March 25 (UPI) -- Rats can smell hunger, according to a new study. The research showed rats are more generous when exposed to the odor of hunger. The phenomenon suggests rats use odor cues to prioritize care and assistance for rats in need.
Norway rats, Rattus norvegicus, are one of many species known to reciprocally exchange food. The rodents are capable of calculating the cost of assistance, as well as the potential benefit to the recipient.
While rats regularly use calls and gestures to seek food assistance from their peers, this form of communication can be manipulated. To find out whether odor might serve as a more "honest" cue, scientists in Switzerland and Germany designed a series of lab experiments.
Researchers exposed rats to the odors of both starved and nourished rats in separate containers.

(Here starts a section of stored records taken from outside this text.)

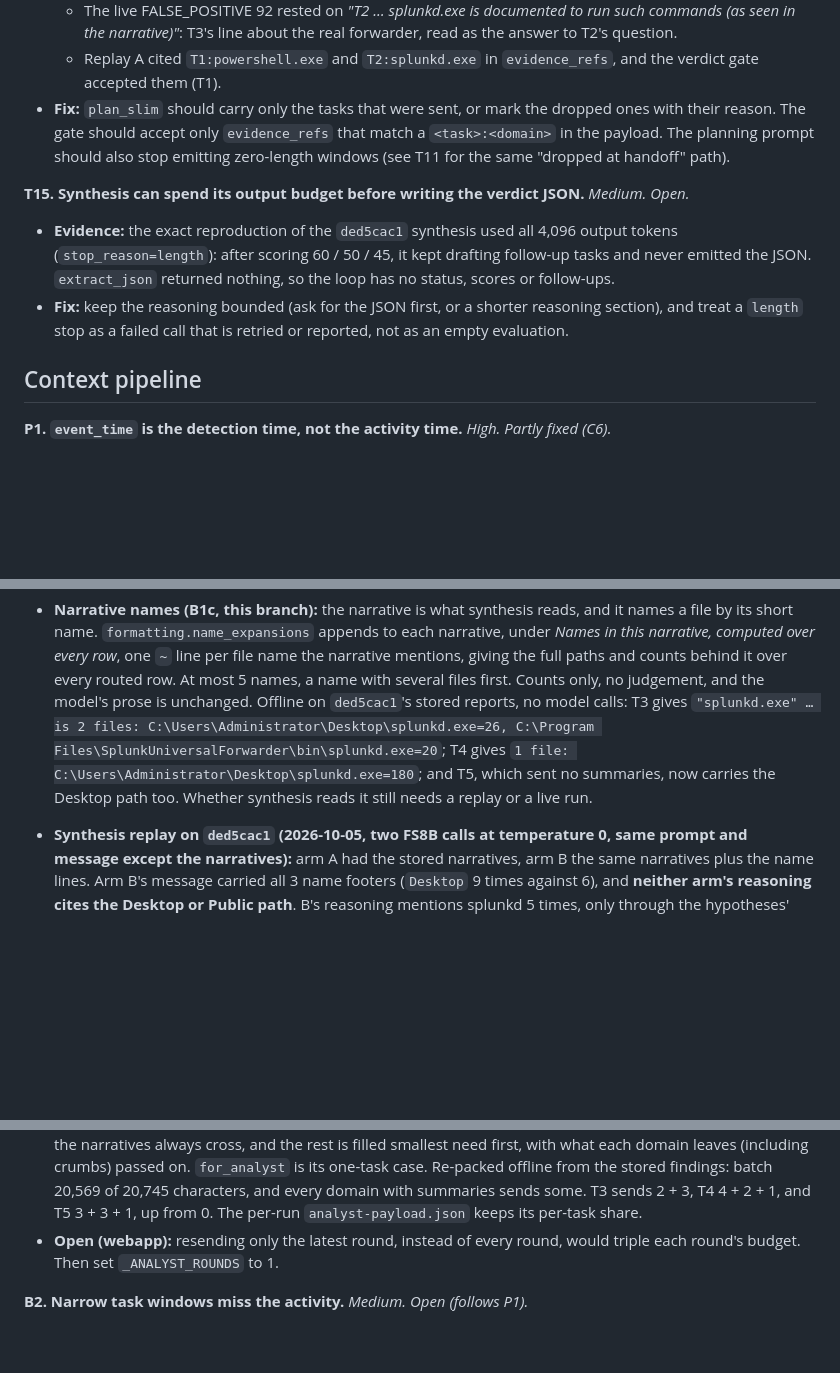
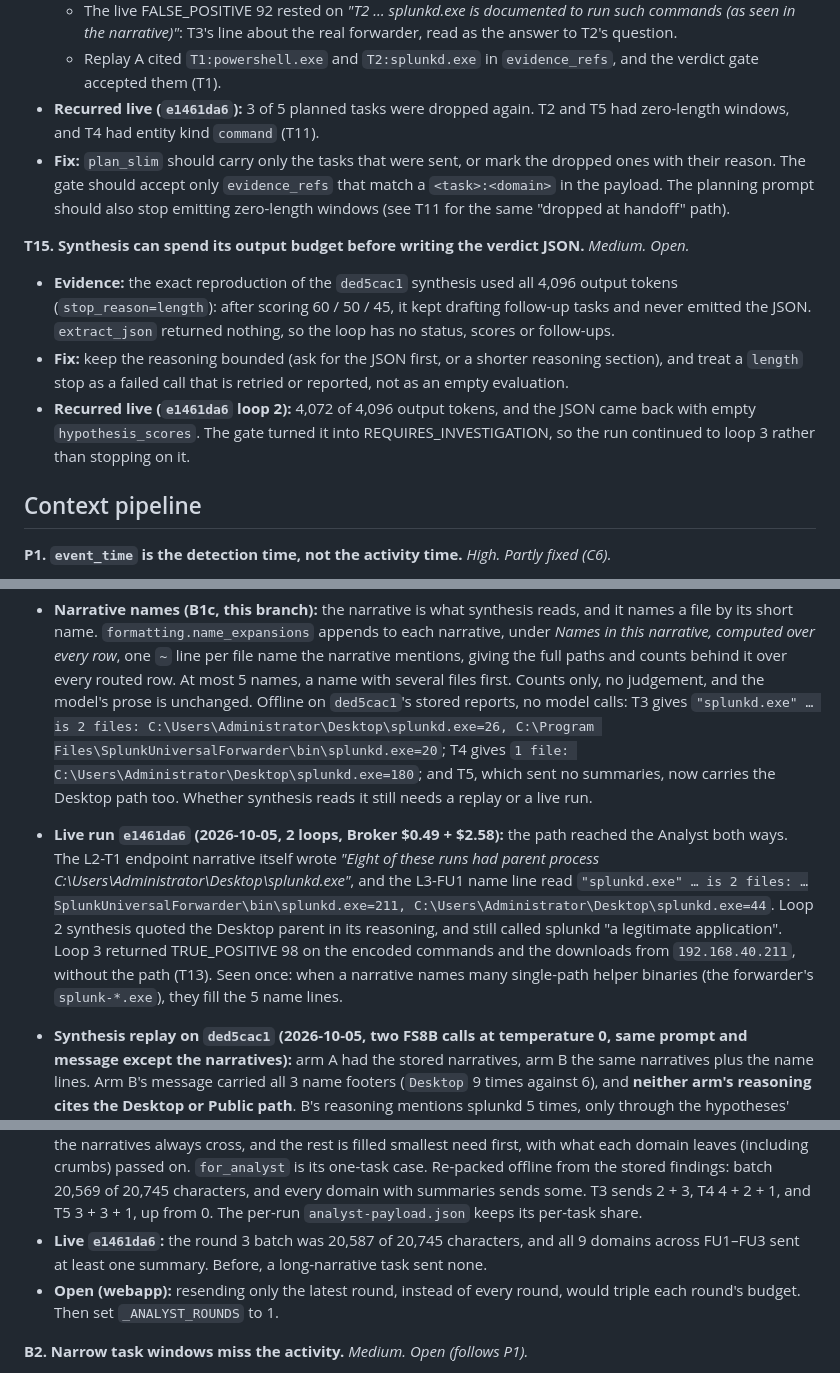
Before and after one commit to zerogravity-reno/smartops-soc-app, a Markdown page: docs/smartops-issues-report.md, 3 parts joined by grey strips. Rendered like a GitHub page; blank space fills up the shorter version.

Commit message:
docs: live run e1461da6 confirms B1c and B9a; T13, T14, T15 recur
Co-Authored-By: Claude Opus 5.5 (1M context) <noreply@anthropic.com>
Claude-Session: https://claude.ai/code/session_01AzjTjsm1xcMKzS8fCj7t4V

```diff
--- a/docs/smartops-issues-report.md
+++ b/docs/smartops-issues-report.md
@@ -142,11 +142,13 @@ Runs live in `.smartops/runs/<run_id>/`. The `072fd610` trace is at `tests/test-
 - **Evidence:** on `ded5cac1`, T1 and T2 were dropped at handoff (zero-length windows, start equal to end), and only T3–T5 reached the Broker. The plan the Analyst reads still lists all five, with nothing marking T1 and T2 as not run.
   - The live FALSE_POSITIVE 92 rested on *"T2 … splunkd.exe is documented to run such commands (as seen in the narrative)"*: T3's line about the real forwarder, read as the answer to T2's question.
   - Replay A cited `T1:powershell.exe` and `T2:splunkd.exe` in `evidence_refs`, and the verdict gate accepted them (T1).
+- **Recurred live (`e1461da6`):** 3 of 5 planned tasks were dropped again. T2 and T5 had zero-length windows, and T4 had entity kind `command` (T11).
 - **Fix:** `plan_slim` should carry only the tasks that were sent, or mark the dropped ones with their reason. The gate should accept only `evidence_refs` that match a `<task>:<domain>` in the payload. The planning prompt should also stop emitting zero-length windows (see T11 for the same "dropped at handoff" path).
 
 **T15. Synthesis can spend its output budget before writing the verdict JSON.** *Medium. Open.*
 - **Evidence:** the exact reproduction of the `ded5cac1` synthesis used all 4,096 output tokens (`stop_reason=length`): after scoring 60 / 50 / 45, it kept drafting follow-up tasks and never emitted the JSON. `extract_json` returned nothing, so the loop has no status, scores or follow-ups.
 - **Fix:** keep the reasoning bounded (ask for the JSON first, or a shorter reasoning section), and treat a `length` stop as a failed call that is retried or reported, not as an empty evaluation.
+- **Recurred live (`e1461da6` loop 2):** 4,072 of 4,096 output tokens, and the JSON came back with empty `hypothesis_scores`. The gate turned it into REQUIRES_INVESTIGATION, so the run continued to loop 3 rather than stopping on it.
 
 ## Context pipeline
 
@@ -185,6 +187,7 @@ Runs live in `.smartops/runs/<run_id>/`. The `072fd610` trace is at `tests/test-
 - **Live re-run `ded5cac1` (2026-10-05):** the path reached the Analyst. T3's endpoint summaries carried 5 sets with the parent `C:\Users\Administrator\Desktop\splunkd.exe`, and T4's showed `svchost.exe=33, C:\Users\Administrator\Desktop\splunkd.exe=24`. The synthesis prompt was 8,751 tokens, well inside the window. Synthesis still returned FALSE_POSITIVE 92 ("splunkd.exe is documented to execute such commands") and never mentioned the path. Delivery is fixed; reading the path is not, which is T4 on the Analyst side.
 - **Open:** the webapp system prompt doesn't yet explain what `summaries` is, so it arrives as unexplained JSON. That's the likely next lever for T4. Also, on `ded5cac1` T5 sent no summaries at all: its long narratives used up the per-task share (B9).
 - **Narrative names (B1c, this branch):** the narrative is what synthesis reads, and it names a file by its short name. `formatting.name_expansions` appends to each narrative, under *Names in this narrative, computed over every row*, one `~` line per file name the narrative mentions, giving the full paths and counts behind it over every routed row. At most 5 names, a name with several files first. Counts only, no judgement, and the model's prose is unchanged. Offline on `ded5cac1`'s stored reports, no model calls: T3 gives `"splunkd.exe" … is 2 files: C:\Users\Administrator\Desktop\splunkd.exe=26, C:\Program Files\SplunkUniversalForwarder\bin\splunkd.exe=20`; T4 gives `1 file: C:\Users\Administrator\Desktop\splunkd.exe=180`; and T5, which sent no summaries, now carries the Desktop path too. Whether synthesis reads it still needs a replay or a live run.
+- **Live run `e1461da6` (2026-10-05, 2 loops, Broker $0.49 + $2.58):** the path reached the Analyst both ways. The L2-T1 endpoint narrative itself wrote *"Eight of these runs had parent process C:\Users\Administrator\Desktop\splunkd.exe"*, and the L3-FU1 name line read `"splunkd.exe" … is 2 files: …SplunkUniversalForwarder\bin\splunkd.exe=211, C:\Users\Administrator\Desktop\splunkd.exe=44`. Loop 2 synthesis quoted the Desktop parent in its reasoning, and still called splunkd "a legitimate application". Loop 3 returned TRUE_POSITIVE 98 on the encoded commands and the downloads from `192.168.40.211`, without the path (T13). Seen once: when a narrative names many single-path helper binaries (the forwarder's `splunk-*.exe`), they fill the 5 name lines.
 - **Synthesis replay on `ded5cac1` (2026-10-05, two FS8B calls at temperature 0, same prompt and message except the narratives):** arm A had the stored narratives, arm B the same narratives plus the name lines. Arm B's message carried all 3 name footers (`Desktop` 9 times against 6), and **neither arm's reasoning cites the Desktop or Public path**. B's reasoning mentions splunkd 5 times, only through the hypotheses' wording and the plan. Both returned TRUE_POSITIVE (A 98 with H1 92 / 38 / 45; B 90 with 90 / 30 / 20), on PowerShell enumeration, `Invoke-WebRequest` and network activity, which is T6's pattern, not the masquerade. The original run was FALSE_POSITIVE 92, so the flip comes from the evaluation header and plan_slim of `330d1bc` (it already shows in arm A), not from B1c. One sample per arm, so that flip is also within T2's instability. **Result: delivery is fixed up to the Analyst's input, and the 8B Analyst still doesn't use the path.** Further prompt work on the Analyst is T4, on the Analyst side.
 
 **B9. The handoff to the Analyst had no size limit.** *High. Fixed (`e475a84`).*
@@ -192,6 +195,7 @@ Runs live in `.smartops/runs/<run_id>/`. The `072fd610` trace is at `tests/test-
 - **Fix:** `HANDOFF_CHAR_BUDGET` (`subagent_analysts/packing.py`) is worked out from the Analyst's window: window − output − 4,300 tokens for the system prompt and plan (measured on `072fd610`) − margin, ÷ 3 rounds. That's about 20.7k characters per round, split across the file's tasks. `HypothesisFindings.for_analyst(max_chars)` always keeps narratives and observations, adds summaries with cited sets first, and records how many it left out. Full summaries stay in `findings.json`.
 - **Offline, `072fd610` round 2:** the batch is 19.6k characters. T7 keeps `processes#1`, whose powershell parents are only `C:\Users\Administrator\Desktop\splunkd.exe=3, C:\Users\Public\splunkd.exe=2`. A compact format (dropping time and single-value lines) was measured and rejected: it saved only 22%, and the single-value lines carry the signal.
 - **Batch water-fill (B9a, this branch):** on `ded5cac1` the round's budget was split evenly per task (6,915 each), then evenly per domain. T3 left 2.3k unused while T5, whose narratives and observations alone took 6,520, sent none of its 31 summaries. `contracts.pack_for_analyst` now packs the whole batch from one budget: the narratives always cross, and the rest is filled smallest need first, with what each domain leaves (including crumbs) passed on. `for_analyst` is its one-task case. Re-packed offline from the stored findings: batch 20,569 of 20,745 characters, and every domain with summaries sends some. T3 sends 2 + 3, T4 4 + 2 + 1, and T5 3 + 3 + 1, up from 0. The per-run `analyst-payload.json` keeps its per-task share.
+- **Live `e1461da6`:** the round 3 batch was 20,587 of 20,745 characters, and all 9 domains across FU1–FU3 sent at least one summary. Before, a long-narrative task sent none.
 - **Open (webapp):** resending only the latest round, instead of every round, would triple each round's budget. Then set `_ANALYST_ROUNDS` to 1.
 
 **B2. Narrow task windows miss the activity.** *Medium. Open (follows P1).*
```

The rats were provided a mechanism with which to provide food to their neighbor. When exposed to the smell of hunger, rats were more likely to push the food tray toward their neighbor in need.

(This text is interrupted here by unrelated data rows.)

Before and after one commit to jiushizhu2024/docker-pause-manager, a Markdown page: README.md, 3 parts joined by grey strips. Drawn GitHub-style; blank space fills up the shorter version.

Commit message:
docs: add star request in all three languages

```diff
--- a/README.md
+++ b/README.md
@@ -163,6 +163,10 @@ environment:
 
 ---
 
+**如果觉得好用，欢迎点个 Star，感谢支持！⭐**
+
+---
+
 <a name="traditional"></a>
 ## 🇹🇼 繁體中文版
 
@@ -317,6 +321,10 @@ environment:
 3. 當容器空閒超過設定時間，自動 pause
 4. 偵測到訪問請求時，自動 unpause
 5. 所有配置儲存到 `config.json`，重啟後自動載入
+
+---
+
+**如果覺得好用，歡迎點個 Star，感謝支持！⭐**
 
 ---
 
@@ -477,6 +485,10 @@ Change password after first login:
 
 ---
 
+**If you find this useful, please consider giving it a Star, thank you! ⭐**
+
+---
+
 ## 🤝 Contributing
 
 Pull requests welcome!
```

Scientists described the experiments and results this week in the journal PLOS Biology.
"By using a variant of the sequential iterated prisoner's dilemma paradigm, we show that rats may determine the need of another individual by olfactory cues alone," researchers wrote.
"Rats donate food preferably to social partners in urgent need," scientists concluded.
After studying the effects of smell on rat behavior, scientists analyzed the chemical properties of the air surrounding both hungry and well-fed rats. They found differences in the abundance of seven volatile organic chemicals.
Researchers can't yet be certain whether the process of metabolizing food produces volatile compounds that produce the smell of satiation -- with the "smell" of hunger being the absence of such compounds -- or if a lack of food cues the production of putative pheromones.